Background Methicillin-Resistant Staphylococcus aureus (MRSA) is endemic in hospitals worldwide. When patients are transferred between wards within a hospital, their risk of acquiring MRSA may change. Studies investigating such association are rare. In this study, we assessed how wards are connected and investigated ward characteristics associated with MRSA acquisition. Methods We analysed electronic medical records from an acute-care tertiary hospital in Singapore using data of patient transfers and MRSA screening of hospitalized patients between 2010 and 2013. In multivariable analysis, we used mixed-effects Poisson models with wards and time as random intercept and random slope, respectively. Results Most patient transfers concentrated in a core network of wards that sustained over time. Overall MRSA acquisition rate declined over study period.

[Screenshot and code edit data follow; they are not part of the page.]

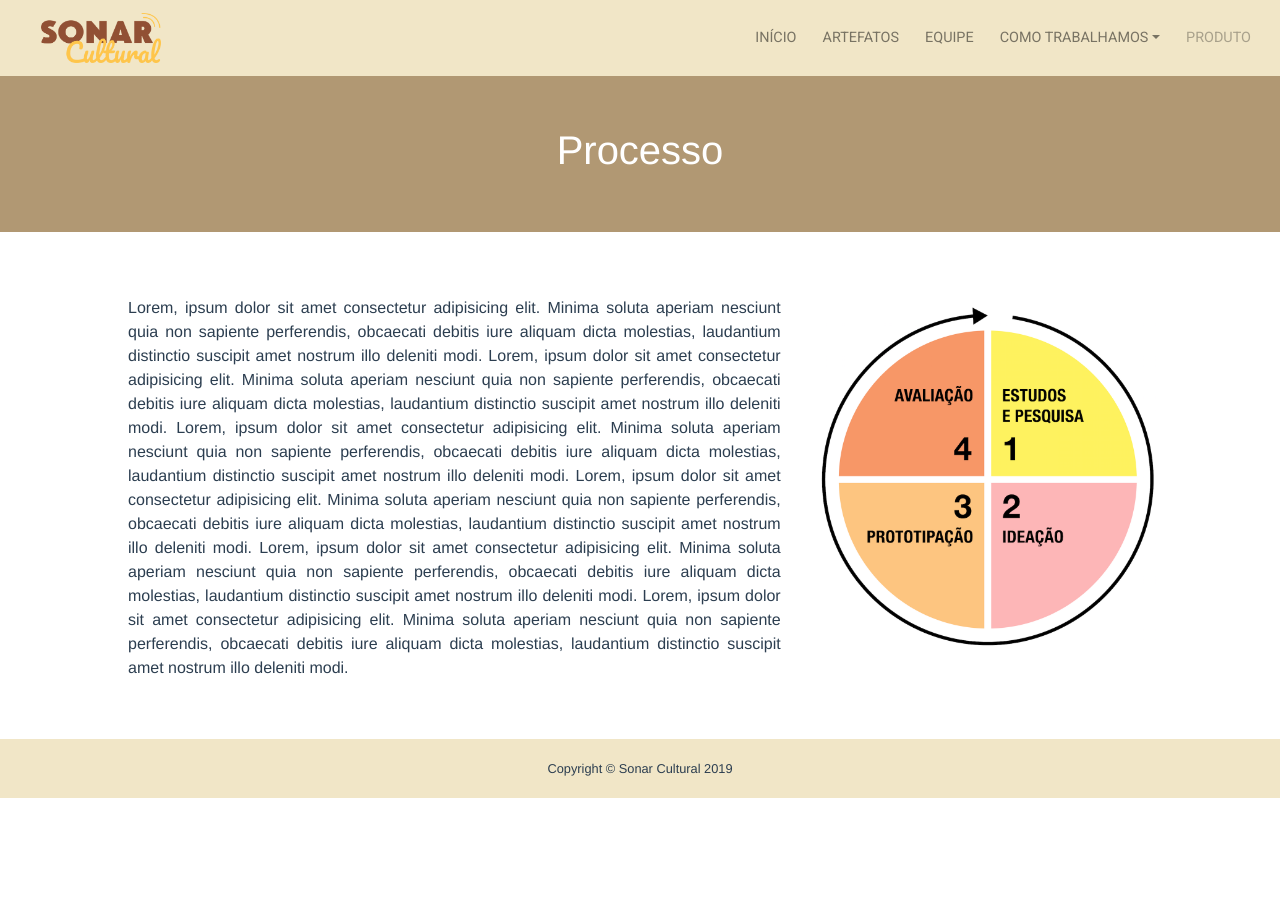
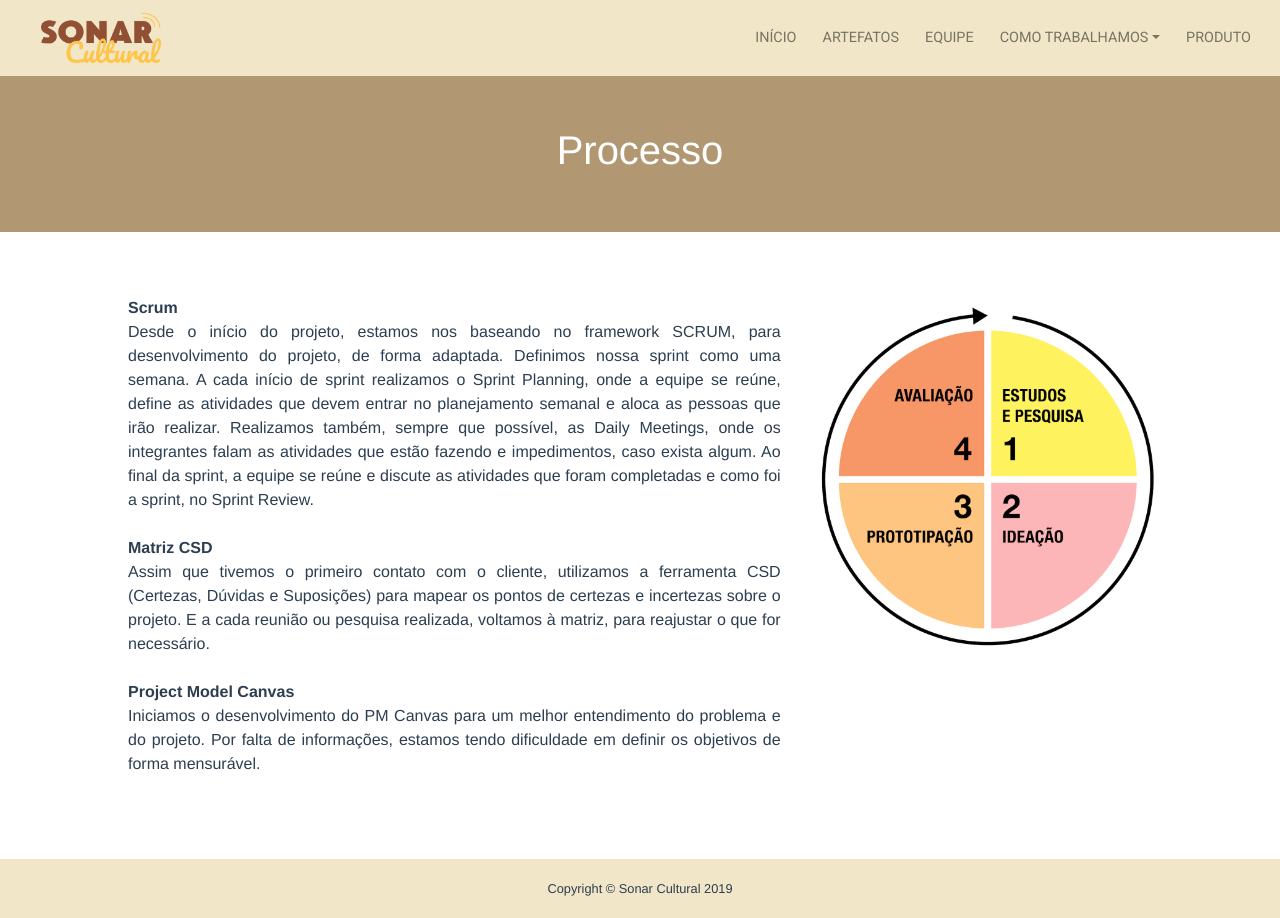
Before and after one commit to sonar-cultural/sonar-cultural.github.io, a Vue app: page /#/processo in a window 1280 px wide. Before the commit the page ends 800 px from the top, so only its background shows below. Built offline with nearby package versions, Linux system fonts and the light colour scheme.

Commit message:
Changes process and product

```diff
--- a/src/components/Nav.vue
+++ b/src/components/Nav.vue
@@ -16,9 +16,9 @@
           <b-nav-item-dropdown id="nav7_ddown" text="Como Trabalhamos" right>
             <b-dropdown-item href="#/processo">Processo</b-dropdown-item>
             <b-dropdown-item href="#/ferramentas">Ferramentas</b-dropdown-item>
-            <b-dropdown-item href="#/papeis" disabled>Papéis e Responsabilidades</b-dropdown-item>
+            <b-dropdown-item href="#/papeis">Papéis e Responsabilidades</b-dropdown-item>
           </b-nav-item-dropdown>
-          <b-nav-item href="#/produto" disabled>Produto</b-nav-item>
+          <b-nav-item href="#/produto">Produto</b-nav-item>
         </b-navbar-nav>
       </b-navbar-nav>
     </b-collapse>
--- a/src/views/Ferramentas.vue
+++ b/src/views/Ferramentas.vue
@@ -41,6 +41,19 @@
           </b-col>
         </b-row>
         <hr class="line"><br>
+        <b-row>
+          <b-col sm="2">
+            <img src="../assets/trello.png" alt="Trello Icon">
+          </b-col>
+          <b-col sm="10">
+            <h2>Trello</h2>
+            <p>Ferramenta de colaboração que organiza os projetos em quadros,
+            informando o que está sendo trabalhado, quem está trabalhando em quê,
+            e onde algo está em um processo.
+            </p>
+          </b-col>
+        </b-row>
+        <hr class="line"><br>
     </b-container>
   </Page>
 </template>
--- a/src/views/Processo.vue
+++ b/src/views/Processo.vue
@@ -4,30 +4,25 @@
       <b-row>
         <b-col sm="8">
           <p>
-            Lorem, ipsum dolor sit amet consectetur adipisicing elit.
-            Minima soluta aperiam nesciunt quia non sapiente perferendis,
-            obcaecati debitis iure aliquam dicta molestias, laudantium
-            distinctio suscipit amet nostrum illo deleniti modi.
-            Lorem, ipsum dolor sit amet consectetur adipisicing elit.
-            Minima soluta aperiam nesciunt quia non sapiente perferendis,
-            obcaecati debitis iure aliquam dicta molestias, laudantium
-            distinctio suscipit amet nostrum illo deleniti modi.
-            Lorem, ipsum dolor sit amet consectetur adipisicing elit.
-            Minima soluta aperiam nesciunt quia non sapiente perferendis,
-            obcaecati debitis iure aliquam dicta molestias, laudantium
-            distinctio suscipit amet nostrum illo deleniti modi.
-            Lorem, ipsum dolor sit amet consectetur adipisicing elit.
-            Minima soluta aperiam nesciunt quia non sapiente perferendis,
-            obcaecati debitis iure aliquam dicta molestias, laudantium
-            distinctio suscipit amet nostrum illo deleniti modi.
-            Lorem, ipsum dolor sit amet consectetur adipisicing elit.
-            Minima soluta aperiam nesciunt quia non sapiente perferendis,
-            obcaecati debitis iure aliquam dicta molestias, laudantium
-            distinctio suscipit amet nostrum illo deleniti modi.
-            Lorem, ipsum dolor sit amet consectetur adipisicing elit.
-            Minima soluta aperiam nesciunt quia non sapiente perferendis,
-            obcaecati debitis iure aliquam dicta molestias, laudantium
-            distinctio suscipit amet nostrum illo deleniti modi.
+            <b>Scrum</b><br>
+            Desde o início do projeto, estamos nos baseando no framework SCRUM,
+            para desenvolvimento do projeto, de forma adaptada. Definimos nossa
+            sprint como uma semana. A cada início de sprint realizamos o Sprint Planning,
+            onde a equipe se reúne, define as atividades que devem entrar no planejamento
+            semanal e aloca as pessoas que irão realizar. Realizamos também, sempre que possível,
+            as Daily Meetings, onde os integrantes falam as atividades que estão fazendo e
+            impedimentos, caso exista algum. Ao final da sprint, a equipe se reúne e discute
+            as atividades que foram completadas e como foi a sprint, no Sprint Review. <br><br>
+            <b>Matriz CSD</b><br>
+            Assim que tivemos o primeiro contato com o cliente, utilizamos a ferramenta CSD
+            (Certezas, Dúvidas e Suposições) para mapear os pontos de certezas e incertezas
+            sobre o projeto. E a cada reunião ou pesquisa realizada, voltamos à matriz, para
+            reajustar o que for necessário.<br><br>
+            <b>Project Model Canvas</b><br>
+            Iniciamos o desenvolvimento do PM Canvas para um melhor entendimento do problema
+            e do projeto. Por falta de informações, estamos tendo dificuldade em definir os
+            objetivos de forma mensurável.<br><br>
+
           </p>
         </b-col>
         <b-col sm="4">
--- a/src/views/Produto.vue
+++ b/src/views/Produto.vue
@@ -1,5 +1,15 @@
 <template>
   <Page title="Produto">
+    <p>
+    Nosso desafio consiste em aumentar o engajamento dos jovens no
+    MOBBAC através de estratégias de divulgação. Realizamos estudos
+    iniciais de artigos, notícias e revistas científicas que abordassem
+    temas como resgate cultural, museus interativos e pesquisas que comprovam,
+    o quanto artefatos tecnológicos afetam e impactam o usuário em diversas
+    profundidades. Baseado no escopo do nosso projeto, estamos estudando a
+    implementação de uma tecnologia que possa fornecer ao nosso público alvo
+    uma experiência imersiva com realidade virtual ou aumentada.
+    </p>
   </Page>
 </template>
 
```
Also changed, not shown: src/assets/trello.png (added).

Factors associated with MRSA acquisition were ward specialty other than surgical, orthopedics, and oncology (rate ratio (RR): 1.69, 95% CI: 1.28, 2.21) (compared to medical ward), MRSA admission prevalence (RR: 1.48, 95% CI: 1.28, 1.71, per one percentage point increase), presence of cohorting beds (RR: 1.81, 95% CI: 1.45, 2.27), critical-care ward (RR: 1.85, 95% CI: 1.21, 2.84) and average number of patients on a typical day (RR: 1.58, 95% CI: 1.24, 2.00, for every 10 patients quarterly). We did not find evidence that ward connectivity influenced MRSA acquisition rate after adjusting for other ward characteristics. Conclusion Our findings highlighted ward characteristics associated with MRSA acquisition. Linked with analytics infrastructure, similar methods could be used to understand the transmission of other nosocomial organisms to inform infection control efforts in real time.
medrxiv Subject Collection: Infectious Diseases